W e were notified that our game had been accepted into the International Games Day indie game showcase, held at the University of Miami, two days prior to the actual event. We had applied three weeks earlier and had almost given up hope on acceptance. For three months we had been building our game and it finally felt time to get some real world feedback from people other than friends and family. Out of the blue we get the email saying that we were accepted into the showcase and suddenly we had to have a whole set-up prepared in two days.
First though, a little backstory about our game. Our game is called BlockShot Champion and is being built in GameMaker Studio. The concept is simple, it is a 2D platformer where each player controls a block that can shoot and shield, and the goal is to be the last person standing. Despite its simple premise we have found that the game mechanics allow for a surprisingly large amount of strategy and the end result is extremely competitive. Up to four players can play at once on compact maps. This creates fast paced action with tight wins and losses that do not feel dependent on luck. The game has been programmed by one person and is a hobby turned passion that we are building a business around.
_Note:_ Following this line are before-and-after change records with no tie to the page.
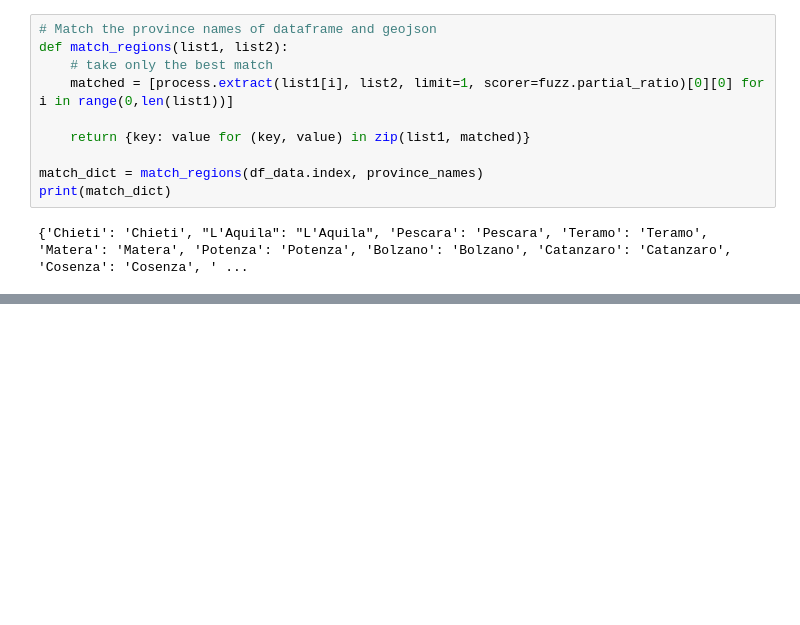
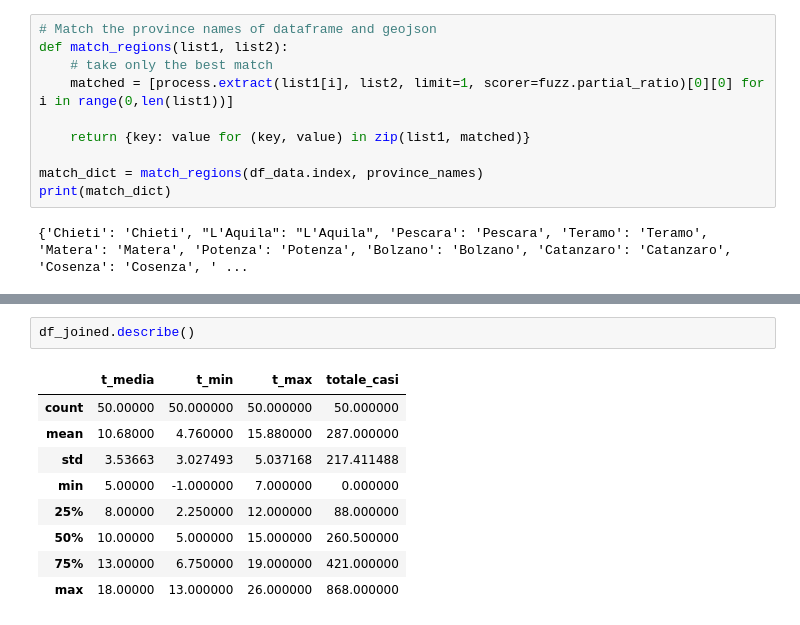
Before and after one commit to aribasadme/COVID19, a Jupyter notebook: covid19_italia.ipynb, the cells around one changed output, grey strips where cells are left out. Drawn from its saved outputs; the diff is of its cells as text; blank space fills up the shorter version.

```diff
--- a/covid19_italia.ipynb
+++ b/covid19_italia.ipynb
@@ -640,0 +688,12 @@ plt.show()
+# %%
+df_joined.describe()
+# %% [output]
+|  | t_media | t_min | t_max | totale_casi |
+| count | 50.00000 | 50.000000 | 50.000000 | 50.000000 |
+| mean | 10.68000 | 4.760000 | 15.880000 | 287.000000 |
+| std | 3.53663 | 3.027493 | 5.037168 | 217.411488 |
+| min | 5.00000 | -1.000000 | 7.000000 | 0.000000 |
+| 25% | 8.00000 | 2.250000 | 12.000000 | 88.000000 |
+| 50% | 10.00000 | 5.000000 | 15.000000 | 260.500000 |
+| 75% | 13.00000 | 6.750000 | 19.000000 | 421.000000 |
+| max | 18.00000 | 13.000000 | 26.000000 | 868.000000 |
```
Also changed, not shown: parts of 25 cells of this notebook, 1 other file.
First on the list was our controllers. We had four controllers but some of the bumpers didn’t click properly and the grips on the thumbsticks were wearing thin, not to mention the fact that our battery packs were not all working. So we headed to GameStop to try to find some new controllers, only to find that even used Xbox 360 controllers were still a hefty investment if you wanted to buy four of them. Best Buy had no better luck, and we even wandered into Target to try to get a lay of the land. Still no luck. So we had to try to find another option.
We decided to retouch our current controllers as best as possible. Some detachable thumbstick grips, four new battery packs, and a surprisingly long time with isopropyl alcohol and cotton swabs later and we had four good as new controllers in our possession. We printed out some business cards and signs and that’s when we felt like things were beginning to fall into place for the big day.
Things went pretty smoothly for this part, as traffic that time of morning is not really an issue. That is until a sickening sound appeared from one of our front tires. In a panic we pulled into a rest area and looked at the damage. The wheel well liner on our front right tire had come loose and was hitting into the tire. Luckily it was something that a little bit of ingenuity and painter’s tape could fix, and we were back on the road in no time.
Finally we arrived at the University of Miami fifteen minutes before set up time. We built our booth relatively fast which gave us a chance to look around and see what was going on around other booths. With the preparations over, all we could do was wait and see what would happen next.
As the day went on, people actually started to show up. Other developers were the first to play our game and us theirs, and it was a great feeling of community that we were not expecting. Everyone there was in a similar age bracket and many had the same aspirations as us. A few of the other games being shown were very impressive, with one particular mobile game, CubePlanet, being a stand out hit. The remarkable thing was, every single game developer that played our game gave us incredible feedback. Up until that moment, only close friends and family had seen our game, and seeing how other developers reacted to playing it, confirmed that we weren’t in a bubble of biased positive feedback.
All in all the day was undoubtedly a success, much more so than any of us expected. We packed up our stuff and got ready for the long trek back home, with valuable new insight and lots of new friends. We are definitely looking forward to the next time we can share the experience of BlockShot Champion with others. We can’t wait to take the next steps in our journey and continue developing BlockShot Champion into something that we can be proud of.